--- Task ---
For this exercise, copy each line of the records that contains the word "deux".

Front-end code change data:
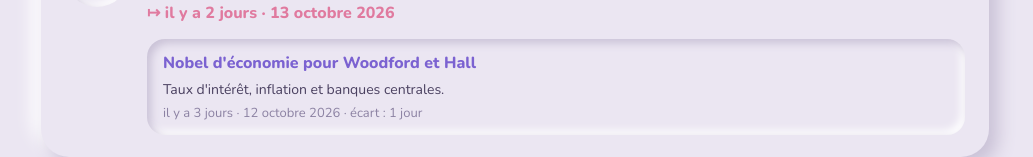
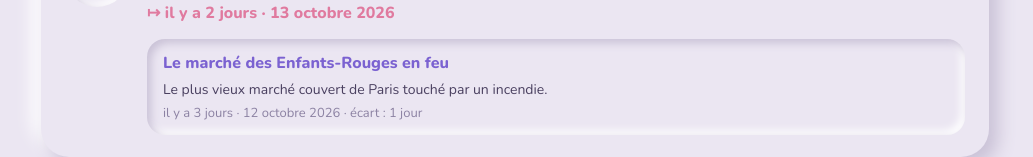
Before and after one commit to ChloeStevovitch/ChloeStevovitch.github.io, a plain HTML site: page big-bang-en-deux-mois/index.html in a window 1280 px wide. Shown: the part 854-1011 px from the top of the page, without its empty margins (125-1158 px from the left). Drawn offline with nearby package versions, Linux system fonts and the light colour scheme.

Commit message:
Update big-bang-en-deux-mois

```diff
--- a/big-bang-en-deux-mois/index.html
+++ b/big-bang-en-deux-mois/index.html
@@ -530,14 +530,20 @@
 	const tOf = (days) => { let a = 0, b = 1; for (let i = 0; i < 60; i++) { const m = (a + b) / 2; if (lookback(m) > days) a = m; else b = m; } return a; };
 	const uOf = (days) => (LOGMAX - Math.log10(days)) / (LOGMAX - LOGMIN);
 
-	function nearest(days, self) {
-		let best = null;
-		for (const e of EVENTS) {
-			if (e.days <= 0) continue;
-			const dist = Math.abs(Math.log10(e.days) - Math.log10(days));
-			if (!best || dist < best.dist) best = { ...e, dist };
-		}
-		return best;
+	// Un repère différent pour chaque moment : appariement qui garde l'ordre
+	// chronologique et minimise l'écart total (programmation dynamique).
+	function assign() {
+		const ev = EVENTS.filter((e) => e.days > 0).sort((a, b) => b.days - a.days);
+		const ms = MOMENTS.map((m, i) => ({ i, l: Math.log10(lookback(fracT(m))) }));
+		const n = ms.length, k = ev.length, cost = (a, b) => Math.abs(ms[a].l - Math.log10(ev[b].days));
+		// dp[a][b] : meilleur coût pour les a premiers moments avec les b premiers repères.
+		const dp = Array.from({ length: n + 1 }, () => new Array(k + 1).fill(Infinity));
+		for (let b = 0; b <= k; b++) dp[0][b] = 0;
+		for (let a = 1; a <= n; a++)
+			for (let b = a; b <= k; b++) dp[a][b] = Math.min(dp[a][b - 1], dp[a - 1][b - 1] + cost(a - 1, b - 1));
+		const out = [];
+		for (let a = n, b = k; a > 0; b--) if (dp[a][b] !== dp[a][b - 1]) { out[ms[a - 1].i] = ev[b - 1]; a--; }
+		return out;
 	}
 
 	const num = (n, d = 0) => n.toLocaleString("fr-FR", { maximumFractionDigits: d });
@@ -675,7 +681,7 @@
 	function showDetail() {
 		const m = MOMENTS[selected];
 		const days = lookback(fracT(m));
-		const e = nearest(days, selected);
+		const e = assign()[selected];
 		const evName = e.url ? `<a href="${e.url}" target="_blank" rel="noopener">${e.name}</a>` : `<span class="ev-name">${e.name}</span>`;
 		document.getElementById("detail").innerHTML =
 			`<div class="emo inset">${m.emo}</div>` +
```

--- Reply to the task ---
Before and after one commit to ChloeStevovitch/ChloeStevovitch.github.io, a plain HTML site: page big-bang-en-deux-mois/index.html in a window 1280 px wide. Shown: the part 854-1011 px from the top of the page, without its empty margins (125-1158 px from the left). Drawn offline with nearby package versions, Linux system fonts and the light colour scheme.
Update big-bang-en-deux-mois
--- a/big-bang-en-deux-mois/index.html
+++ b/big-bang-en-deux-mois/index.html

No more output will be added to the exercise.